══ INFORMATION SHOWN

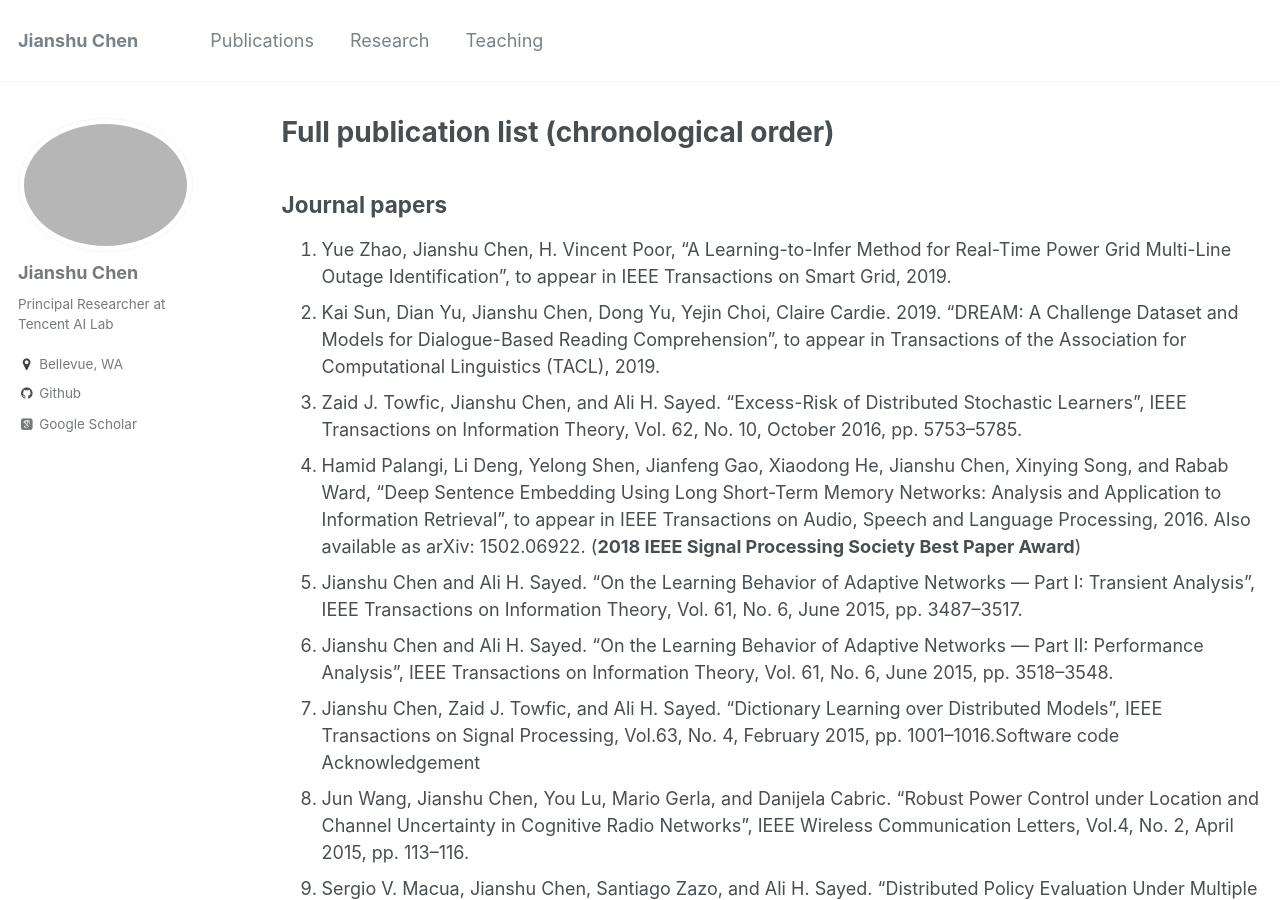
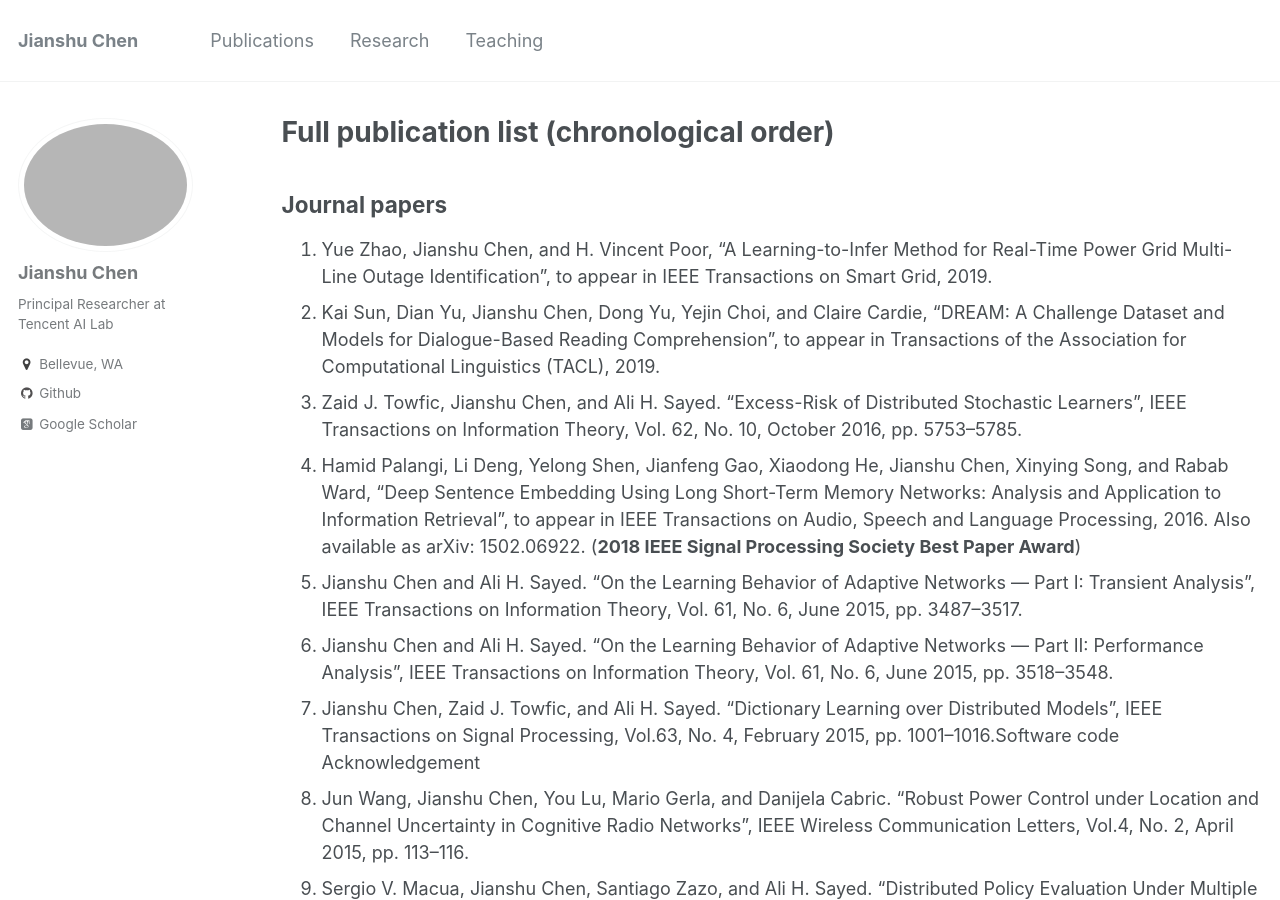
Before and after one commit to chenjianshu/chenjianshu.github.io, a Jekyll site: the page built from _pages/publications.md, in a window 1280 px wide and 900 px high. Built offline with Jekyll 4.4.1, drawn with Linux system fonts in a browser that asks for light colours; some web fonts are replaced.

Commit message:
update publications: fix some typos

```diff
--- a/_pages/publications.md
+++ b/_pages/publications.md
@@ -6,8 +6,8 @@ author_profile: true
 ---
 
 ## Journal papers ##
-1. Yue Zhao, Jianshu Chen, H. Vincent Poor, “A Learning-to-Infer Method for Real-Time Power Grid Multi-Line Outage Identification”, to appear in IEEE Transactions on Smart Grid, 2019.
-1. Kai Sun, Dian Yu, Jianshu Chen, Dong Yu, Yejin Choi, Claire Cardie. 2019. “DREAM: A Challenge Dataset and Models for Dialogue-Based Reading Comprehension”, to appear in Transactions of the Association for Computational Linguistics (TACL), 2019.
+1. Yue Zhao, Jianshu Chen, and H. Vincent Poor, “A Learning-to-Infer Method for Real-Time Power Grid Multi-Line Outage Identification”, to appear in IEEE Transactions on Smart Grid, 2019.
+1. Kai Sun, Dian Yu, Jianshu Chen, Dong Yu, Yejin Choi, and Claire Cardie, “DREAM: A Challenge Dataset and Models for Dialogue-Based Reading Comprehension”, to appear in Transactions of the Association for Computational Linguistics (TACL), 2019.
 1. Zaid J. Towfic, Jianshu Chen, and Ali H. Sayed. “Excess-Risk of Distributed Stochastic Learners”, IEEE Transactions on Information Theory, Vol. 62, No. 10, October 2016, pp. 5753–5785.
 1. Hamid Palangi, Li Deng, Yelong Shen, Jianfeng Gao, Xiaodong He, Jianshu Chen, Xinying Song, and Rabab Ward, “Deep Sentence Embedding Using Long Short-Term Memory Networks: Analysis and Application to Information Retrieval”, to appear in IEEE Transactions on Audio, Speech and Language Processing, 2016. Also available as arXiv: 1502.06922. (**2018 IEEE Signal Processing Society Best Paper Award**)
 1. Jianshu Chen and Ali H. Sayed. “On the Learning Behavior of Adaptive Networks — Part I: Transient Analysis”, IEEE Transactions on Information Theory, Vol. 61, No. 6, June 2015, pp. 3487–3517.
```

════

▶ **EXERCISE AIM**
When the string "publications" occurs in a line of the material, that line belongs in the answer.

▶ **TASK OUTPUT**
Before and after one commit to chenjianshu/chenjianshu.github.io, a Jekyll site: the page built from _pages/publications.md, in a window 1280 px wide and 900 px high. Built offline with Jekyll 4.4.1, drawn with Linux system fonts in a browser that asks for light colours; some web fonts are replaced.
update publications: fix some typos
--- a/_pages/publications.md
+++ b/_pages/publications.md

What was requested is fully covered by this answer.